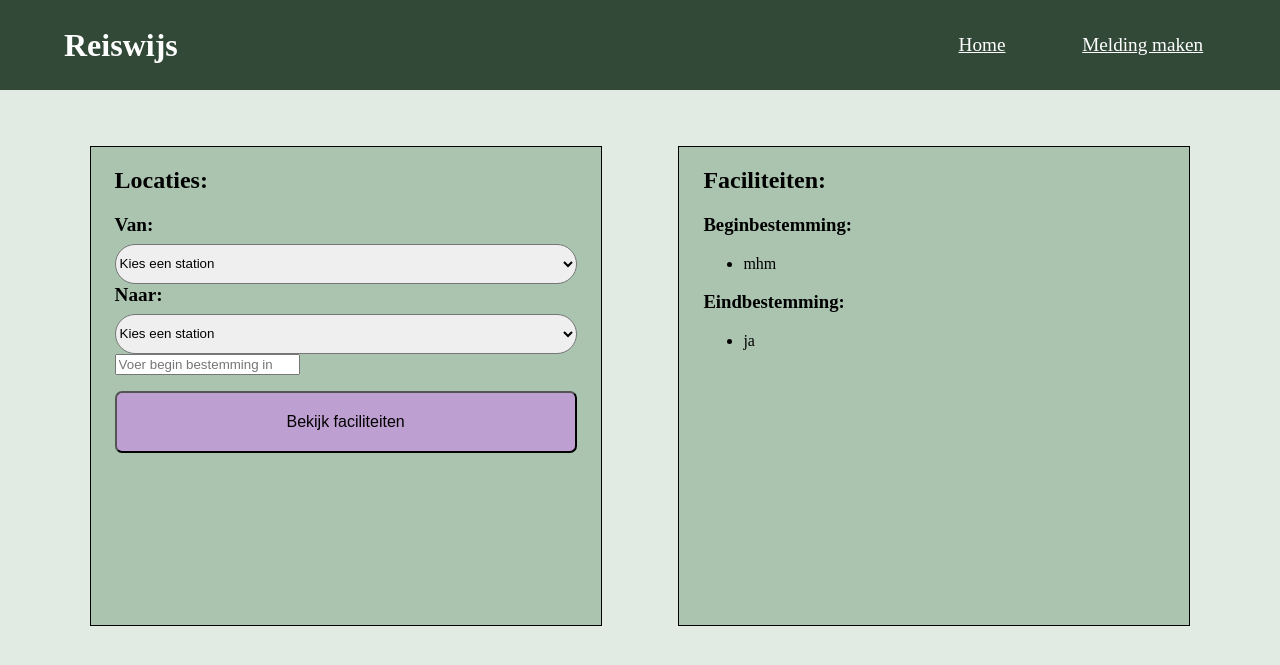
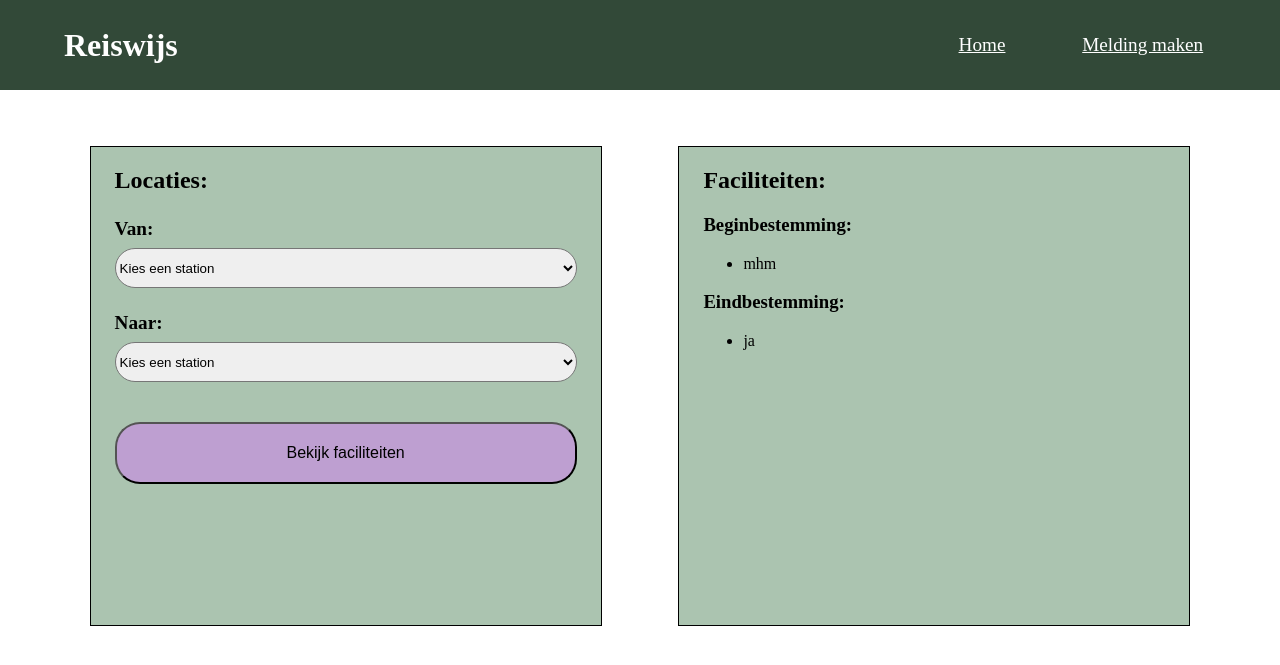
Before and after one commit to RickDeGroot1/CLE-3, a PHP site: page / in a window 1280 px wide. Shown: the top 665 px of the page. Run offline with PHP 8.4, Linux system fonts and the light colour scheme.

Commit message:
index padding gefixt

```diff
--- a/index.php
+++ b/index.php
@@ -1,12 +1,12 @@
 <?php
 
-
-/** @var mysqli $db */
-require_once 'includes/dbconnect.php';
-
-//code
-
-mysqli_close($db);
+//
+///** @var mysqli $db */
+//require_once 'includes/dbconnect.php';
+//
+////code
+//
+//mysqli_close($db);
 ?>
 
 <!doctype html>
@@ -59,7 +59,6 @@ mysqli_close($db);
                         <option value="Blaak">Blaak</option>
                         <option value="Hoek-van-Holland">Hoek van Holland</option>
                     </select>
-                    <input type="text" name="beginbestemming" placeholder="Voer begin bestemming in" required>
                 </div>
 
                 <div>
--- a/styles/style.css
+++ b/styles/style.css
@@ -4,7 +4,6 @@
 
 body {
     margin: 0;
-    background-color: #e1eae3;
 }
 
 h1{
@@ -54,25 +53,18 @@ section{
     height: 60vh;
 }
 
-#locaties{
-
+.form-flex {
+    margin: 3vh 0;
 }
 
 .lofa{
     background-color: #abc4b0;
 }
 
-input[select]{
-    border-radius:7px;
-    padding: 2.5vh 0 2.5vh 1vw;
-    width: 100%;
-    margin: 2vh 0 3vh 0;
-}
-
 input[type=submit]{
     background-color: #be9fd1;
     padding: 2.5vh 0 2.5vh 0;
-    border-radius: 7px;
+    border-radius: 25px;
     width:100%;
     font-size: 1rem;
     margin-top:2vh;
```
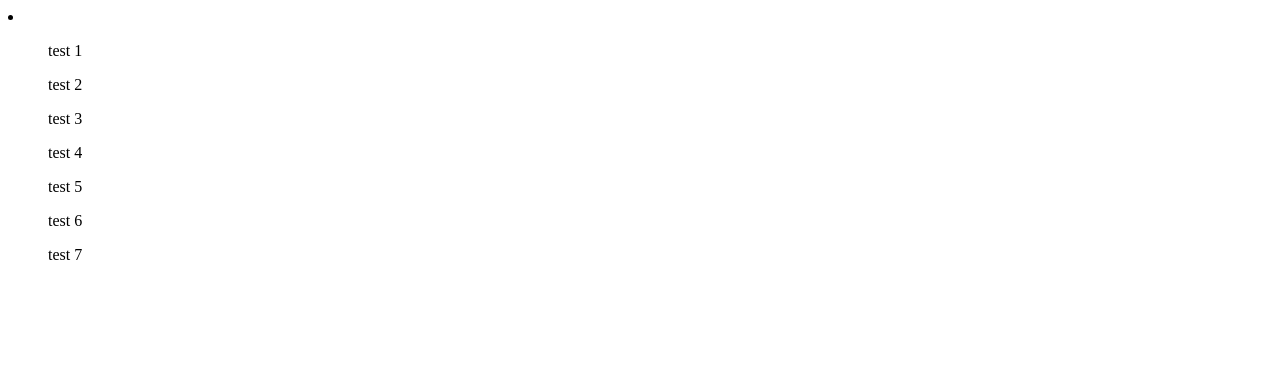
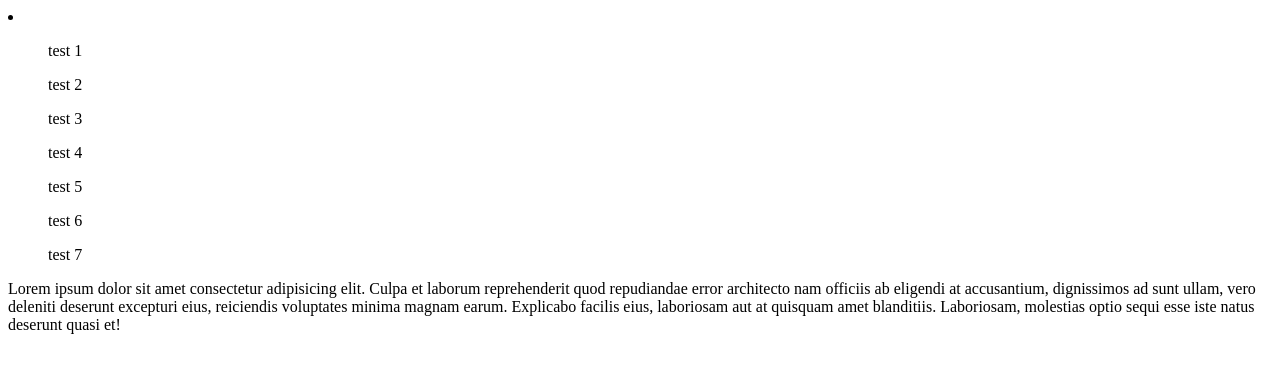
Before and after one commit to Jay-Thesia/Git_KickStart, a plain HTML site: page Templetes/test.html in a window 1280 px wide. Drawn offline with Linux system fonts and the light colour scheme.

Commit message:
Third commit:

```diff
--- a/Templetes/test.html
+++ b/Templetes/test.html
@@ -17,6 +17,9 @@
             <ul>test 7</ul>
         </li>
     </div>
+    <p>Lorem ipsum dolor sit amet consectetur adipisicing elit. Culpa et laborum reprehenderit quod repudiandae error architecto nam officiis ab eligendi at accusantium, dignissimos ad sunt ullam, vero deleniti deserunt excepturi eius, reiciendis voluptates
+        minima magnam earum. Explicabo facilis eius, laboriosam aut at quisquam amet blanditiis. Laboriosam, molestias optio sequi esse iste natus deserunt quasi et!
+    </p>
 </head>
 
 <body>
```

__Action item__. If a line of the records above holds the word "Before", show it.

__Answer space__.
Before and after one commit to RickDeGroot1/CLE-3, a PHP site: page / in a window 1280 px wide. Shown: the top 665 px of the page. Run offline with PHP 8.4, Linux system fonts and the light colour scheme.
Before and after one commit to Jay-Thesia/Git_KickStart, a plain HTML site: page Templetes/test.html in a window 1280 px wide. Drawn offline with Linux system fonts and the light colour scheme.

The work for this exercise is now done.